City of Lodi, Dept. of Public Works                  
Secchi Disc "Dip-in" Sampling, Lodi, California, Program ID: 707            
  Transparency:                    
Site: #1 Lodi Lake #1A Lodi Lake Boat House #2 Lodi Lake #3  Mokelumne River
  (Long.12117 ' 30"  Lat. 38 9 ' 21 ") (Long.12117 ' 30"  Lat. 38 9 ' 21 ") (East End/ Center of Lake) (Main Channel, 500 yds. 
  (North of Boathouse, Mid-Lake) from boat dock     Upstream of WID dam)
    Secchi reading     Secchi reading   Secchi reading     Secchi reading  
Date Time Depth meters Depth Feet Time Depth meters Depth Feet Time Depth meters Depth Feet Time Depth meters Depth Feet
11-Jul-01 13:50 1.5 m 4.9' n/a n/a n/a 14:10 1.5 m 4.9' 13:55 3.0 m 9.8'
11-Jul-02 15:00 2 .0m 6.6' n/a n/a n/a 15:00 1.95 m 6.4' 15:00 2.6 m 8.5'
11-Jul-03 11:00 2.4 m 7.9' n/a n/a n/a 11:15 2.15 m 7.0' 10:45 2.85 m 9.3'
9-Jul-04 11:30 2.4 m 7.9' n/a n/a n/a 11:20 1.85 m 6.1' 11:42 2.8 m 9.2'
8-Jul-05 12:25 1.95m 6.4' 12:00 noon 2.10m 6.9' 12:40 2.0m 6.6' 12:24 3.25m 10.6'
                         
                         

 

                 
What is the Secchi Dip-In?                  
The concept of the Dip-In is simple: individuals in volunteer monitoring programs take a transparency measurement on one day in a period surrounding Canada Day and July Fourth.   Individuals may be monitoring lakes, reservoirs, estuaries, rivers, or streams.  These Secchi transparency values are used to assess the transparency of volunteer-monitored lakes in the United States and Canada.
The Dip-In also provides a national perspective of water quality. It gives a comprehensive glimpse at transparency at volunteer-monitored sites across the United States, Canada and the rest of the world. Scientists and volunteers can get a sense of how transparency varies according to water type, regional geology and land use. What is more important, these annual Dip-In snapshots can be put together to form a changing picture of transparency over time.

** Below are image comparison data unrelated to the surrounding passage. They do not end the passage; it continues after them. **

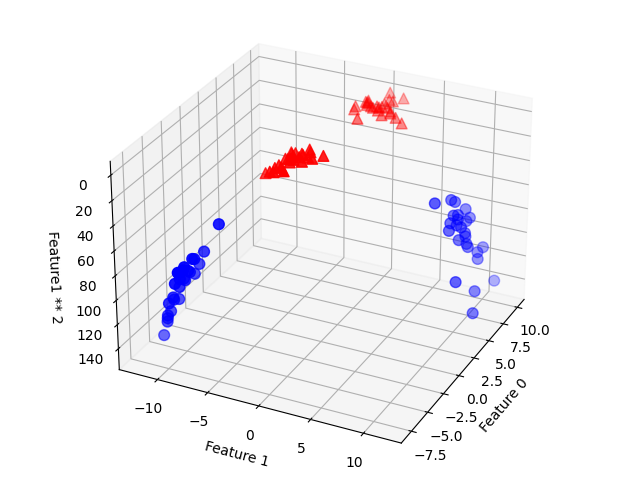
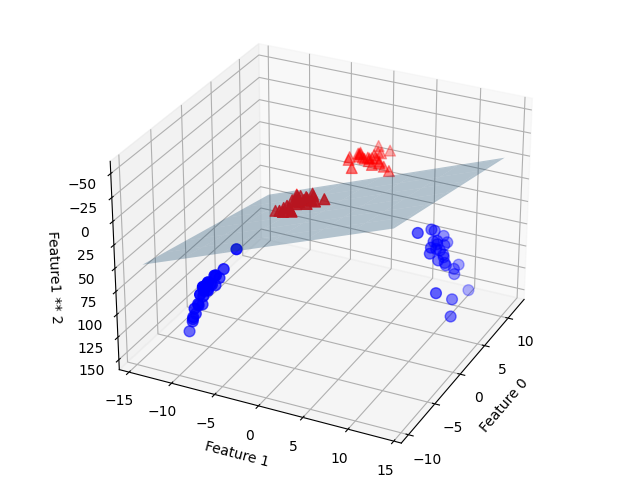
implement linear-model onto 3d datasets

diff --git a/svm/svm.py b/svm/svm.py
@@ -11,11 +11,18 @@ def execute():
     y = y % 2
     X_new = np.hstack([X, X[:, 1:] ** 2])
 
-    linear_svm = LinearSVC().fit(X, y)
+    linear_svm_3d = LinearSVC().fit(X_new, y)
+    coef, intercept = linear_svm_3d.coef_.ravel(), linear_svm_3d.intercept_
 
     fig = plt.figure()
     ax = Axes3D(fig, elev=-152, azim=-26)
+    xx = np.linspace(X_new[:, 0].min() - 2, X_new[:, 0].max() + 2, 50)
+    yy = np.linspace(X_new[:, 1].min() - 2, X_new[:, 1].max() + 2, 50)
+
     mask = y == 0
+    XX, YY = np.meshgrid(xx, yy)
+    ZZ = (coef[0] * XX + coef[1] * YY + intercept) / -coef[2]
+    ax.plot_surface(XX, YY, ZZ, rstride=8, cstride=8, alpha=0.3)
     ax.scatter(X_new[mask, 0], X_new[mask, 1], X_new[mask, 2], c='b', cmap=mglearn.cm2, s=60)
     ax.scatter(X_new[~mask, 0], X_new[~mask, 1], X_new[~mask, 2], c='r', marker='^', cmap=mglearn.cm2, s=60)
     ax.set_xlabel("Feature 0")
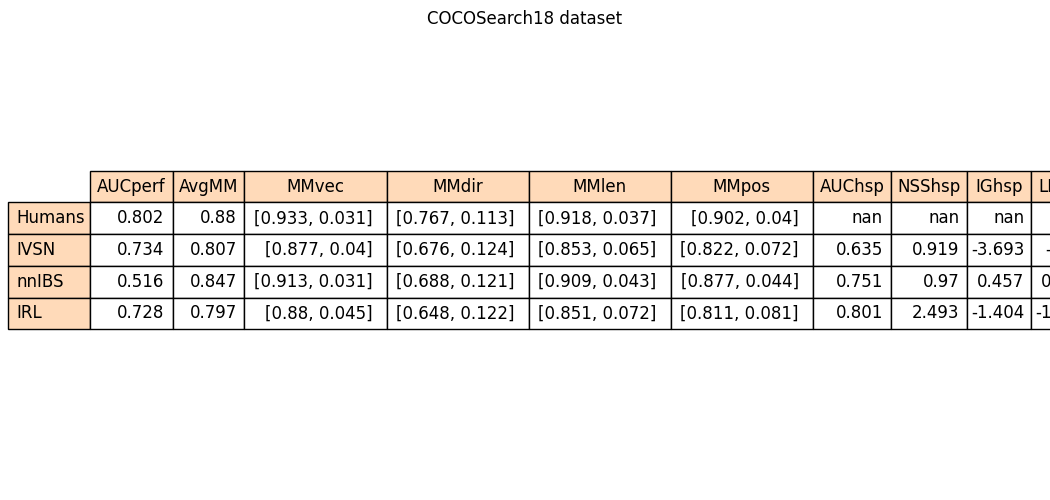
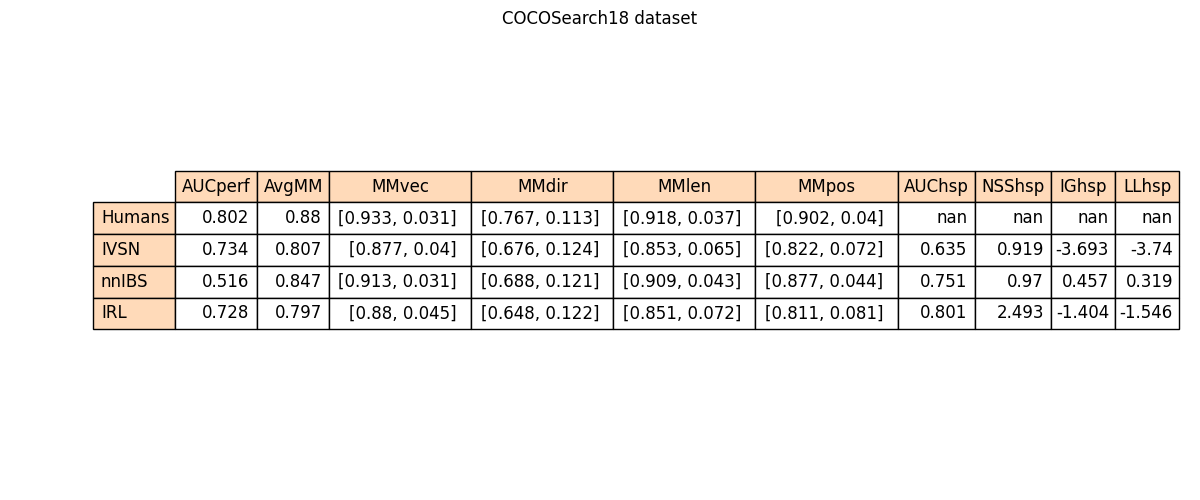
Ranking with IGhsp and LLhsp

Changed region(s): [[0.0, 0.33, 1.0, 0.66], [0.3962, 0.0, 0.6095, 0.06]]

diff --git a/Metrics/scripts/utils.py b/Metrics/scripts/utils.py
@@ -24,7 +24,7 @@ def plot_table(df, title, save_path, filename):
 
     fig.tight_layout()
     fig.suptitle(title)
-    fig.set_size_inches(10.5, 5)
+    fig.set_size_inches(12, 5)
     plt.savefig(path.join(save_path, filename))
     plt.show()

What is a Secchi Disk?              
A Secchi disk is an 8-inch (20 cm) disk with alternating black and white quadrants. It is lowered into the water of a lake until it can be no longer seen by the observer. This depth of disappearance, called the Secchi depth, is a measure of the transparency of the water. Transparency can be affected by the color of the water, algae, and suspended sediments. Transparency decreases as color, suspended sediments, or algal abundance increases. Water is often stained yellow or brown by decaying plant matter. Algae are small, green aquatic plants whose abundance is related to the amount of plant nutrients, especially phosphorus and nitrogen. Transparency can therefore be affected by the amount of plant nutrients coming into the lake from sources such as sewage treatment plants, septic tanks, and lawn and agricultural fertilizer. Suspended sediments often come from sources such as resuspension from the lake bottom, construction sites, agricultural fields, and urban storm runoff. 
Transparency is an indicator of the impact of human activity on the land surrounding the lake. If transparency is measured through the season and from year to year, trends in transparency may be observed. Transparency can serve as an early-warning that activities on the land are having an effect on a lake.
                 
Secchi Disk: